(DATA UNDER STUDY Opens)
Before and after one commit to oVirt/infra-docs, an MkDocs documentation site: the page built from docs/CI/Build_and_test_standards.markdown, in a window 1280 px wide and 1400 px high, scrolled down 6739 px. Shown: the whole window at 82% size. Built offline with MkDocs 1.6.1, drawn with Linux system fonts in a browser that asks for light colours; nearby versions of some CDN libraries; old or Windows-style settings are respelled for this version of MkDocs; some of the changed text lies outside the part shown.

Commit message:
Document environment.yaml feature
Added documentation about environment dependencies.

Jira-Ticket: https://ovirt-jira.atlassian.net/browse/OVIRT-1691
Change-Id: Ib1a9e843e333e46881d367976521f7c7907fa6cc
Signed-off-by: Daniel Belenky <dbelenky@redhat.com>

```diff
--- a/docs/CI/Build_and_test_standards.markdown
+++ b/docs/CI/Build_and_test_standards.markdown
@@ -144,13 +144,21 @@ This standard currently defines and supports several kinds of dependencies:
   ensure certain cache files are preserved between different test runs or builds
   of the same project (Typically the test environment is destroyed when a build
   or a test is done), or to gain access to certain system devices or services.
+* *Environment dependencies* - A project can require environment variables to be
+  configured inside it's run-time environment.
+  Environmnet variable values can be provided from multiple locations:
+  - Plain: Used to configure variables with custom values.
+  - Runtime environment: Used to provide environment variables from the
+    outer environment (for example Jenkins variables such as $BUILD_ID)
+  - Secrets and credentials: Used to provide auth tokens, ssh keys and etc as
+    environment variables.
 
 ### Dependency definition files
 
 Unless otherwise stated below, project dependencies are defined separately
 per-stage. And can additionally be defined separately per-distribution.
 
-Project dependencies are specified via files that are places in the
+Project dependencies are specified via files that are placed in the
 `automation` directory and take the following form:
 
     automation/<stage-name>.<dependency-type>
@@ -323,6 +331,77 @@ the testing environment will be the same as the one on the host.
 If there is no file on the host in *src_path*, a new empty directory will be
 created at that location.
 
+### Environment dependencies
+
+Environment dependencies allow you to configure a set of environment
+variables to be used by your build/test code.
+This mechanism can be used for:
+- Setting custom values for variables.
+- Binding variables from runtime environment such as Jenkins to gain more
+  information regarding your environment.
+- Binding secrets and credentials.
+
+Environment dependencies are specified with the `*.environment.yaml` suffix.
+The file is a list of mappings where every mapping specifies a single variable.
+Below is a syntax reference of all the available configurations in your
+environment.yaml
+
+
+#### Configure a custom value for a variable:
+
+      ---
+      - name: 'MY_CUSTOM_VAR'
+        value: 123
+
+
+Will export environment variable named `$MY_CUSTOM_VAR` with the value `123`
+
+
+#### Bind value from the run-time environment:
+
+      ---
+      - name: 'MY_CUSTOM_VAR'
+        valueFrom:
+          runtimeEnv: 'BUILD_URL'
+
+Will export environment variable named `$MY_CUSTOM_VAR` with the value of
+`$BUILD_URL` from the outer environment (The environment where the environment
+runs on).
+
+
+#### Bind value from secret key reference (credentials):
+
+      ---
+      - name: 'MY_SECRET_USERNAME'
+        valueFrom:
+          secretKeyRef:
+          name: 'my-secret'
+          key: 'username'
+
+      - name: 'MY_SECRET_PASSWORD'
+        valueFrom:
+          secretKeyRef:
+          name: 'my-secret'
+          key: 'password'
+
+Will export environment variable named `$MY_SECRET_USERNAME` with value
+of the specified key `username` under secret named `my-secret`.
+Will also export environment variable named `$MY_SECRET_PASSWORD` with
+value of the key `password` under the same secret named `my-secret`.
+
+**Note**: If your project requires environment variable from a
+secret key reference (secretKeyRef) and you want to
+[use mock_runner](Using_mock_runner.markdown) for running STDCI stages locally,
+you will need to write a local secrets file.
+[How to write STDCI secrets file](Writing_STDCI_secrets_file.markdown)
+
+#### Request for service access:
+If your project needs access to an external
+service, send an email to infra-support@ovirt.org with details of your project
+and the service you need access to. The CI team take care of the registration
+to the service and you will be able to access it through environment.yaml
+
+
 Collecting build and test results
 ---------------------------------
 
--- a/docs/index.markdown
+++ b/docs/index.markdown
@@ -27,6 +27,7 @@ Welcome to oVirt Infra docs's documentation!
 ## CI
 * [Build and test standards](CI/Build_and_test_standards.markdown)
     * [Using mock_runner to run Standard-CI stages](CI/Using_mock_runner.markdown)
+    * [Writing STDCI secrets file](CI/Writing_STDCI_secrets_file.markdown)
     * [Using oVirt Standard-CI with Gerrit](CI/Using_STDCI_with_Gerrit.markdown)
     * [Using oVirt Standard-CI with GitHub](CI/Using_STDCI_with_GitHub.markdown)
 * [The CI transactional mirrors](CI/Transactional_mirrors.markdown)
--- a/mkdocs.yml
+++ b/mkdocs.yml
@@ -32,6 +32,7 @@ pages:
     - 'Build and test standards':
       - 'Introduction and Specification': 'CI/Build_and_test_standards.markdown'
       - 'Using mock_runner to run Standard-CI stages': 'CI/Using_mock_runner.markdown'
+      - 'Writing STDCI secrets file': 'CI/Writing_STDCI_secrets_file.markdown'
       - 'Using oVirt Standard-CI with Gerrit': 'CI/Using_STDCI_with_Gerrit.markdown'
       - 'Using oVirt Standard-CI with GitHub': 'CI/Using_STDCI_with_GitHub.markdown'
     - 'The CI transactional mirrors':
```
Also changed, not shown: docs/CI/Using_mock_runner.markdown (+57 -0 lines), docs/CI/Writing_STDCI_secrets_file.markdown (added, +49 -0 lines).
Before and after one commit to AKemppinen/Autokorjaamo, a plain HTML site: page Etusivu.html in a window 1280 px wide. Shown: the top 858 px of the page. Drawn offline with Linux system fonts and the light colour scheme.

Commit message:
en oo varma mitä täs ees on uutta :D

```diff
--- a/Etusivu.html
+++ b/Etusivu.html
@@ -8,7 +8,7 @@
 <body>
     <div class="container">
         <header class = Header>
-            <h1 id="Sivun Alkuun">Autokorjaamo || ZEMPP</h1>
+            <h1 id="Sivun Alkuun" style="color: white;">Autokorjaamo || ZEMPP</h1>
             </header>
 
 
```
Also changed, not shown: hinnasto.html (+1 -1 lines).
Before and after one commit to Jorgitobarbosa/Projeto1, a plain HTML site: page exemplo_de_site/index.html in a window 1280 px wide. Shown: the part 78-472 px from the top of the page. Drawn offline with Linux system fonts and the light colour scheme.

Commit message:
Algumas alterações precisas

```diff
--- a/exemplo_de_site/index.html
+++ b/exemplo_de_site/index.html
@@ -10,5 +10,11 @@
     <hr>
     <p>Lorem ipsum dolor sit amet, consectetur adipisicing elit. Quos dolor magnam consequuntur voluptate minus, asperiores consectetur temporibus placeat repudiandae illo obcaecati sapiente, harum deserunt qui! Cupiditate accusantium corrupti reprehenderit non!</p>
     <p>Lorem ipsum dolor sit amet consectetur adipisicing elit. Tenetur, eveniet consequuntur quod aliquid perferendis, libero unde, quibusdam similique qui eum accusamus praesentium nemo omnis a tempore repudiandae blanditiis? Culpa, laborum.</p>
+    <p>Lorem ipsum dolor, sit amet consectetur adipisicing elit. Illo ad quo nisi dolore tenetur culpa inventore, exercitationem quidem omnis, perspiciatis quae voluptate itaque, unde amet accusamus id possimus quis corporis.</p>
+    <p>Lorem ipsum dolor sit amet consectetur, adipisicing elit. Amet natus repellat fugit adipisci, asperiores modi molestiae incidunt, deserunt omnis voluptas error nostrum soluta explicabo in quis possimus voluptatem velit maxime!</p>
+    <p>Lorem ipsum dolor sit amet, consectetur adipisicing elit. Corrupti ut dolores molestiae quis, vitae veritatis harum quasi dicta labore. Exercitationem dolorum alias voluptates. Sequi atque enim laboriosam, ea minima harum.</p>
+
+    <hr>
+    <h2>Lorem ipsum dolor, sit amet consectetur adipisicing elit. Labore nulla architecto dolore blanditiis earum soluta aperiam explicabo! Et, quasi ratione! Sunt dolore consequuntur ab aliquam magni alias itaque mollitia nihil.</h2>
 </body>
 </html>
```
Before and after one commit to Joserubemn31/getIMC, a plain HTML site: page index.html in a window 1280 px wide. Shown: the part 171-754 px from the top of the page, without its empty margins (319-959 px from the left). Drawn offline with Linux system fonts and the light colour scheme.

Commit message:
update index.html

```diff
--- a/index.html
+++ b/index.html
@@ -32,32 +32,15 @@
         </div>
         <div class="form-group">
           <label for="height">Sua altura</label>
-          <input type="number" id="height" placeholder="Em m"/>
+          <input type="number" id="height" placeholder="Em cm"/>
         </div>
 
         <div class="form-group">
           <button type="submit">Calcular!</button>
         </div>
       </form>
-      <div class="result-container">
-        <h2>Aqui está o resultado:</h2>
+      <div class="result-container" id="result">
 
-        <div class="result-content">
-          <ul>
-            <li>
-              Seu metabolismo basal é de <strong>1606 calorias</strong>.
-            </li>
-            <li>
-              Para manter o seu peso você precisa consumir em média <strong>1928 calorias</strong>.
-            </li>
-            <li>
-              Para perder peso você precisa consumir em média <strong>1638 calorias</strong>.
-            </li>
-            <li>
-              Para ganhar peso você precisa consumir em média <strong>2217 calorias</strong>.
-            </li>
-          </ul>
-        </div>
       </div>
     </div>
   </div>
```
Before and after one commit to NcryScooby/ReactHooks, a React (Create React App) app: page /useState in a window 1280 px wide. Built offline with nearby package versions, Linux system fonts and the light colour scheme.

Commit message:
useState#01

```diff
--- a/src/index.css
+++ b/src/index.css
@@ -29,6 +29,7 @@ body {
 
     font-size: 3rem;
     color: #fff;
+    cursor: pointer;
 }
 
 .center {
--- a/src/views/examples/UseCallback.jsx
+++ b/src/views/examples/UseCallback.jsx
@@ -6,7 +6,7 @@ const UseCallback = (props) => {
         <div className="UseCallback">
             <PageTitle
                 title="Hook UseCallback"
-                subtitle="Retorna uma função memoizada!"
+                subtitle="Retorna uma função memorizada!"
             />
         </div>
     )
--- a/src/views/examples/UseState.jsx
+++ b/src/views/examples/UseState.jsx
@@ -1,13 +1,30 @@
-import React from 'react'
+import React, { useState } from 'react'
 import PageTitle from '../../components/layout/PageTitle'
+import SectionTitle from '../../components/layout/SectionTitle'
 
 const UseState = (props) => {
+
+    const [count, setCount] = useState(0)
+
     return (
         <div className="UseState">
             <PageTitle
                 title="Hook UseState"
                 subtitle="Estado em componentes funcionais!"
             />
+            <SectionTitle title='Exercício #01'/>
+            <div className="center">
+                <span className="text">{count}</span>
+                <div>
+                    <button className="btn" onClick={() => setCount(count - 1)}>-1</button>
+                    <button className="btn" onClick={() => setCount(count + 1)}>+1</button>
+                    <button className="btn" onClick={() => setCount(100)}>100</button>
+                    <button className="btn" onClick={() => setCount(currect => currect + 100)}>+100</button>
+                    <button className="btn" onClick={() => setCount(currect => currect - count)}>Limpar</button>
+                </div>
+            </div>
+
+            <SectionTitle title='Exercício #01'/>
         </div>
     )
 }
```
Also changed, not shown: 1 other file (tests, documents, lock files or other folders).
(DATA UNDER STUDY Closes)
Each line of the material above that contains the string "Etusivu" adds one to the count; report the final count only.

• [EXERCISE ANSWER]:
3